What needs to be done:
Write every line below out again, exactly as given, but leave out the pictures.

---- Input data

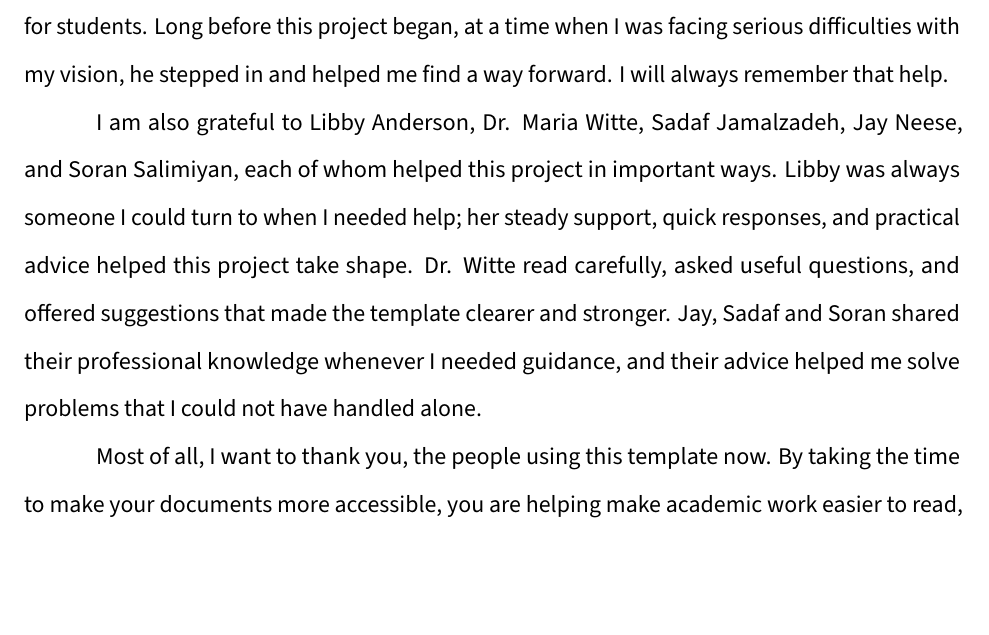
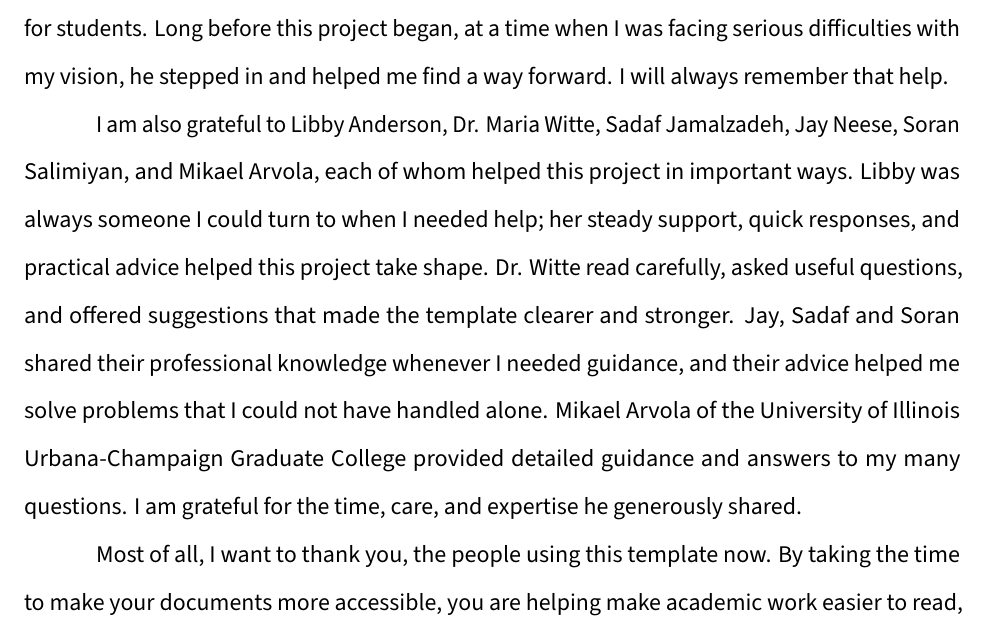
Before and after one commit to Franklinwang72/auburn-university-latex-template, a LaTeX thesis (main.tex, which reads frontmatter/acknowledgments.tex): part of page 4 of 35, cut so that both start at the same text, the shorter picture padded with empty space. The pictures show the PDF file preview.pdf that the author committed with the source.

Commit message:
Acknowledgments: thank Mikael Arvola of the UIUC Graduate College

```diff
--- a/frontmatter/acknowledgments.tex
+++ b/frontmatter/acknowledgments.tex
@@ -3,6 +3,6 @@
 
 I am grateful to Dr. Ash Abebe for his strong support of this \LaTeX{} template and for his care for students. Long before this project began, at a time when I was facing serious difficulties with my vision, he stepped in and helped me find a way forward. I will always remember that help.
 
-I am also grateful to Libby Anderson, Dr. Maria Witte, Sadaf Jamalzadeh, Jay Neese, and Soran Salimiyan, each of whom helped this project in important ways. Libby was always someone I could turn to when I needed help; her steady support, quick responses, and practical advice helped this project take shape. Dr. Witte read carefully, asked useful questions, and offered suggestions that made the template clearer and stronger. Jay, Sadaf and Soran shared their professional knowledge whenever I needed guidance, and their advice helped me solve problems that I could not have handled alone.
+I am also grateful to Libby Anderson, Dr. Maria Witte, Sadaf Jamalzadeh, Jay Neese, Soran Salimiyan, and Mikael Arvola, each of whom helped this project in important ways. Libby was always someone I could turn to when I needed help; her steady support, quick responses, and practical advice helped this project take shape. Dr. Witte read carefully, asked useful questions, and offered suggestions that made the template clearer and stronger. Jay, Sadaf and Soran shared their professional knowledge whenever I needed guidance, and their advice helped me solve problems that I could not have handled alone. Mikael Arvola of the University of Illinois Urbana-Champaign Graduate College provided detailed guidance and answers to my many questions. I am grateful for the time, care, and expertise he generously shared.
 
 Most of all, I want to thank you, the people using this template now. By taking the time to make your documents more accessible, you are helping make academic work easier to read, easier to use, and more open to everyone.
```
Also changed, not shown: preview.pdf.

--------

Answer space:
Before and after one commit to Franklinwang72/auburn-university-latex-template, a LaTeX thesis (main.tex, which reads frontmatter/acknowledgments.tex): part of page 4 of 35, cut so that both start at the same text, the shorter picture padded with empty space. The pictures show the PDF file preview.pdf that the author committed with the source.

Commit message:
Acknowledgments: thank Mikael Arvola of the UIUC Graduate College

```diff
--- a/frontmatter/acknowledgments.tex
+++ b/frontmatter/acknowledgments.tex
@@ -3,6 +3,6 @@
 
 I am grateful to Dr. Ash Abebe for his strong support of this \LaTeX{} template and for his care for students. Long before this project began, at a time when I was facing serious difficulties with my vision, he stepped in and helped me find a way forward. I will always remember that help.
 
-I am also grateful to Libby Anderson, Dr. Maria Witte, Sadaf Jamalzadeh, Jay Neese, and Soran Salimiyan, each of whom helped this project in important ways. Libby was always someone I could turn to when I needed help; her steady support, quick responses, and practical advice helped this project take shape. Dr. Witte read carefully, asked useful questions, and offered suggestions that made the template clearer and stronger. Jay, Sadaf and Soran shared their professional knowledge whenever I needed guidance, and their advice helped me solve problems that I could not have handled alone.
+I am also grateful to Libby Anderson, Dr. Maria Witte, Sadaf Jamalzadeh, Jay Neese, Soran Salimiyan, and Mikael Arvola, each of whom helped this project in important ways. Libby was always someone I could turn to when I needed help; her steady support, quick responses, and practical advice helped this project take shape. Dr. Witte read carefully, asked useful questions, and offered suggestions that made the template clearer and stronger. Jay, Sadaf and Soran shared their professional knowledge whenever I needed guidance, and their advice helped me solve problems that I could not have handled alone. Mikael Arvola of the University of Illinois Urbana-Champaign Graduate College provided detailed guidance and answers to my many questions. I am grateful for the time, care, and expertise he generously shared.
 
 Most of all, I want to thank you, the people using this template now. By taking the time to make your documents more accessible, you are helping make academic work easier to read, easier to use, and more open to everyone.
```
Also changed, not shown: preview.pdf.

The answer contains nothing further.